We as a nation are obsessed with the concept of messiahs and revolutions. The very fact that we are fixated on such things suggests how deep the rot is. It allows us to think of the misfortune that has befallen us as something which cannot be cured, and which can only be fixed by something like a revolution.
Add to this the religious bigotry that has crept into our society and what you get is the mindset that inhabits the minds of many Pakistanis: indoctrinated, paranoia-stricken, and ready to blame the west for all ills — real and imagined. This kind of mindset is also the reason why so many of us leave matters to fate, as it were, and seem to think that God will help us (obviously those who think this way have not heard of the wise saying: ‘God helps those who help themselves’).
There are many among the educated lot, who consider themselves intellectuals, who feel that the country is ripe for a revolution. They should know that revolutions happen usually in autocratic or dictatorial regimes. Why should a revolution take place in a country with an elected civilian government and which was installed in office in a democratic election? Unless, of course, the idea is to overthrow democracy and install a monarchy in its place.

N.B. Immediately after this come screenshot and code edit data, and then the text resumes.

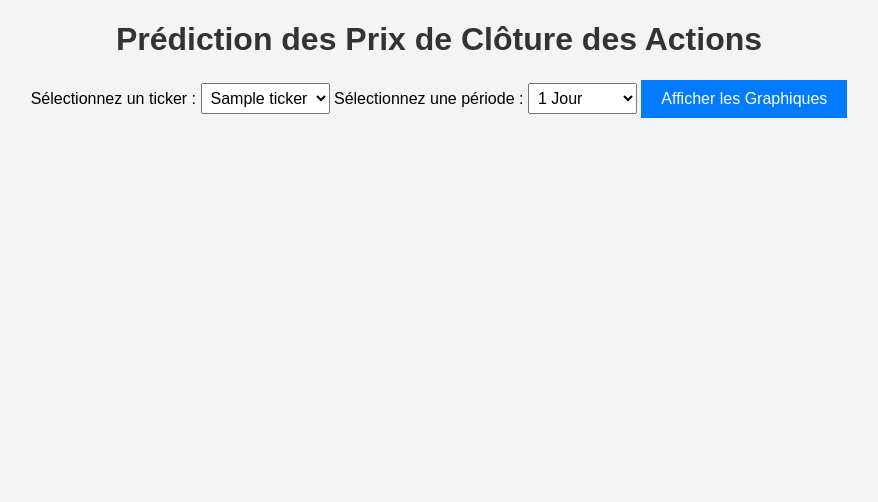
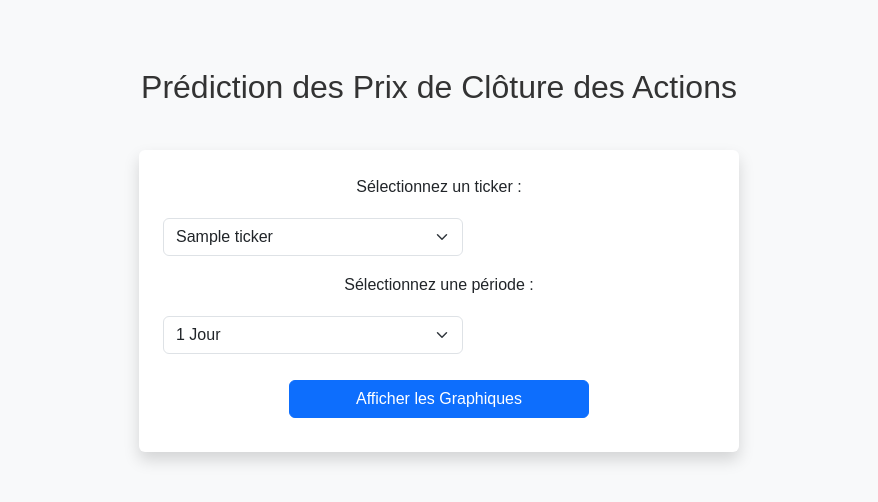
Before and after one commit to juliogver/Kubera, a Flask app: template code/my_flask_app/templates/index.html in a window 1280 px wide. Shown: the top 502 px of the page, without its empty margins (201-1079 px from the left). Run offline with Flask 3, Linux system fonts and the light colour scheme; the template is opened without the code that fills it: most values are stand-ins (such as "Sample title", 1, 10 or a date in 2020); parts of the project's set-up code (start-up, migrations or seed data) failed here and were passed over.

Commit message:
new design

```diff
--- a/code/my_flask_app/static/style.css
+++ b/code/my_flask_app/static/style.css
@@ -1,40 +1,71 @@
 body {
     font-family: Arial, sans-serif;
-    background-color: #f4f4f4;
+    background-color: #f8f9fa;
     margin: 0;
     padding: 0;
+    line-height: 1.6;
 }
 
 h1 {
     text-align: center;
     color: #333;
+    margin-top: 20px;
+    font-size: 2rem;
 }
 
 form {
+    background-color: white;
+    padding: 20px;
+    border-radius: 10px;
+    width: 80%;
+    max-width: 600px;
+    margin: 20px auto;
+    box-shadow: 0 4px 6px rgba(0, 0, 0, 0.1);
     text-align: center;
-    margin-top: 20px;
 }
 
-form select {
-    padding: 5px;
+form select, form button {
+    margin: 10px 0;
+    padding: 10px;
     font-size: 16px;
+    border: 1px solid #ddd;
+    border-radius: 5px;
+    outline: none;
+    width: 100%;
+    max-width: 300px;
 }
 
 form button {
-    padding: 10px 20px;
-    background-color: #007BFF;
+    background-color: #007bff;
     color: white;
     border: none;
-    font-size: 16px;
     cursor: pointer;
+    transition: background-color 0.3s ease, transform 0.2s ease;
 }
 
 form button:hover {
     background-color: #0056b3;
+    transform: scale(1.05);
+}
+
+.container {
+    display: flex;
+    justify-content: space-around;
+    flex-wrap: wrap;
+    margin-top: 20px;
+}
+
+.container .chart {
+    background-color: white;
+    padding: 20px;
+    border-radius: 10px;
+    box-shadow: 0 4px 6px rgba(0, 0, 0, 0.1);
+    width: 45%;
+    max-width: 500px;
 }
 
 img {
-    display: block;
-    margin: 0 auto;
-    max-width: 80%;
+    width: 100%;
+    border-radius: 10px;
+    margin: 10px 0;
 }
--- a/code/my_flask_app/templates/index.html
+++ b/code/my_flask_app/templates/index.html
@@ -4,54 +4,60 @@
     <meta charset="UTF-8">
     <meta name="viewport" content="width=device-width, initial-scale=1.0">
     <title>Prédictions des Prix de Clôture</title>
+    <link href="https://cdn.jsdelivr.net/npm/bootstrap@5.3.0/dist/css/bootstrap.min.css" rel="stylesheet">
     <link rel="stylesheet" href="{{ url_for('static', filename='css/style.css') }}">
 </head>
-<body>
+<body class="bg-light">
 
-    <h1>Prédiction des Prix de Clôture des Actions</h1>
+    <div class="container mt-5">
+        <h1 class="text-center mb-4">Prédiction des Prix de Clôture des Actions</h1>
 
-    <form method="POST" action="/">
-        <label for="ticker">Sélectionnez un ticker :</label>
-        <select name="ticker" id="ticker">
+        <form method="POST" action="/" class="bg-white p-4 shadow rounded">
+            <div class="mb-3">
+                <label for="ticker" class="form-label">Sélectionnez un ticker :</label>
+                <select name="ticker" id="ticker" class="form-select">
                     {% for ticker in tickers %}
                     <option value="{{ ticker }}" {% if ticker == selected_ticker %}selected{% endif %}>
                         {{ ticker }}
                     </option>
                     {% endfor %}
                 </select>
+            </div>
 
-        <label for="timeframe">Sélectionnez une période :</label>
-        <select name="timeframe" id="timeframe">
+            <div class="mb-3">
+                <label for="timeframe" class="form-label">Sélectionnez une période :</label>
+                <select name="timeframe" id="timeframe" class="form-select">
                     <option value="1D" {% if timeframe == "1D" %}selected{% endif %}>1 Jour</option>
                     <option value="1W" {% if timeframe == "1W" %}selected{% endif %}>1 Semaine</option>
                     <option value="1M" {% if timeframe == "1M" %}selected{% endif %}>1 Mois</option>
                     <option value="1Y" {% if timeframe == "1Y" %}selected{% endif %}>1 An</option>
                     <option value="max" {% if timeframe == "max" %}selected{% endif %}>Max</option>
                 </select>
+            </div>
 
-        <button type="submit">Afficher les Graphiques</button>
+            <button type="submit" class="btn btn-primary w-100">Afficher les Graphiques</button>
         </form>
 
-
-
-    {% if real_price_img_path and predicted_price_img_path %}
-        <div style="display: flex; justify-content: space-around; margin-top: 20px;">
-            <div>
-                <h2>Prix de Clôture Réels</h2>
-                <img src="{{ url_for('static', filename='real_price_plot.png') }}" alt="Prix Réels">
+        {% if real_price_img_path or predicted_price_img_path %}
+        <div class="row mt-5">
+            <div class="col-md-6">
+                <h2 class="text-center">Prix de Clôture Réels</h2>
+                <img src="{{ url_for('static', filename='real_price_plot.png') }}" alt="Prix Réels" class="img-fluid shadow rounded">
             </div>
-            <div>
-                <h2>Prédiction des Prix de Clôture</h2>
-                <img src="{{ url_for('static', filename='predicted_price_plot.png') }}" alt="Prix Prévus">
+            <div class="col-md-6">
+                <h2 class="text-center">Prédiction des Prix de Clôture</h2>
+                <img src="{{ url_for('static', filename='predicted_price_plot.png') }}" alt="Prix Prévus" class="img-fluid shadow rounded">
             </div>
         </div>
         {% endif %}
 
         {% if error_message %}
-        <div style="color: red; text-align: center;">
+        <div class="alert alert-danger mt-4 text-center">
             <p>{{ error_message }}</p>
         </div>
         {% endif %}
+    </div>
 
+    <script src="https://cdn.jsdelivr.net/npm/bootstrap@5.3.0/dist/js/bootstrap.bundle.min.js"></script>
 </body>
 </html>
```
Also changed, not shown: code/my_flask_app/static/predicted_price_plot.png, code/my_flask_app/static/real_price_plot.png. Lines whose indentation alone changed are shown as unchanged.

If we take a close look at the history of modern revolutions, we will find that most revolutions, with a few exceptions, actually end up reinforcing the same dynamics/forces they initially sought to dislodge. For all the charm and romance associated with them, revolutions actually never lighten the burden of tyranny but simply shift it to another power centre. Take the examples of some of the most-studied revolutions in modern history: the English revolution and civil wars starting 1642, the French revolution of 1789, the Russian revolution of 1917 and the Chinese revolution of 1949. A close look at any of these would suggest that revolutions almost always follow a set pattern.
They begin with the economically-discontent and frustrated segments of society organising themselves and making revolutionary demands. This is followed by use of force by the government in power to discourage the revolutionaries, the failure of this approach and followed by the acquisition of power by the revolutionaries. The sad part is that this is where the romance of our intelligentsia on revolutions ends because they ignore what history tells us regarding what happens next in the revolutionary, so to speak, cycle.
In a revolution, like in a novel, the most difficult part is to invent the end; all the above-mentioned cases demonstrate that after the fall of the government as a result of a revolution, a brief honeymoon period ensues. But that period of celebration soon ends as elements among the revolutionaries — who were united to overthrow the government but who may have different opinions/ideas once that goal is achieved — start asserting themselves.
In the ensuing power struggle, violence often is a consequence. Power starts with moderates, flows towards the centre, and eventually slips into the hands of the radicals and, as happened in all the above-mentioned cases, the final result is a dictatorship: Cromwell in England, Napoleon in France, Stalin in Russia and Mao in China.
So is Pakistan ripe for a revolution? Again, for the benefit of our educated class, let me point out that history tells us that revolutions are not brought by the downtrodden and crushed and, moreover, they are not a reaction to the sheer hopelessness that reigns supreme at that time. They happen when people actually start to live a little better — as in under the same regime that they may later go on to overthrow — and thus realise how much better a life they could live if they appropriated power to themselves.
But the main issue remains that in the presence of a democratic set-up, howsoever crippled it may be, any uprising in Pakistan will only end up bringing a change in government and nothing more. Furthermore, the reality is that the elected civilian government has little actual power, which lies with the establishment since it controls all the levers of power. Hence, a rebellion against the government could well end up reinforcing the hands of the establishment which already has all the power. Quite clearly, a revolution for Pakistan is not a worthy goal because it is likely to make institutions that already have most of the power, even more powerful. And that is hardly akin to bringing about real change.
Of course, there are many among us who would like a revolution inspired by religion, and in this they usually cite the example of Iran. But here, too, the problem lies with whose interpretation of religion will hold sway? In Pakistan, we have a virulent strain of sectarianism and where even different schools of thought within the Sunni community often don’t see eye to eye on theological and related issue. Have we forgotten the results of the Munir Commission which was formed to arrive at a definition of a Muslim?
More dangerously, given the tendency following a revolution of power shifting from the hands of moderates to radicals (Egypt right now is a good example of this), one shouldn’t dare imagine the consequences of a revolution which starts in the hands of the radicals — as in how much further radicalisation will such a campaign give birth to?
Those who support a revolution should know that revolution is simply transfer of power. Those who support reforms should know that a reform is correction of abuses. Numerous revolutions all over history have caused more damage and in return brought about far less social change than that brought about by overarching reforms. One can see the example of people like Kemal Ataturk in Turkey or Park Chung-Hee in South Korea and study in detail the impact they made on their nations and decide for themselves that does Pakistan really need a revolution at this point in time.
Published in The Express Tribune, April 4th, 2012.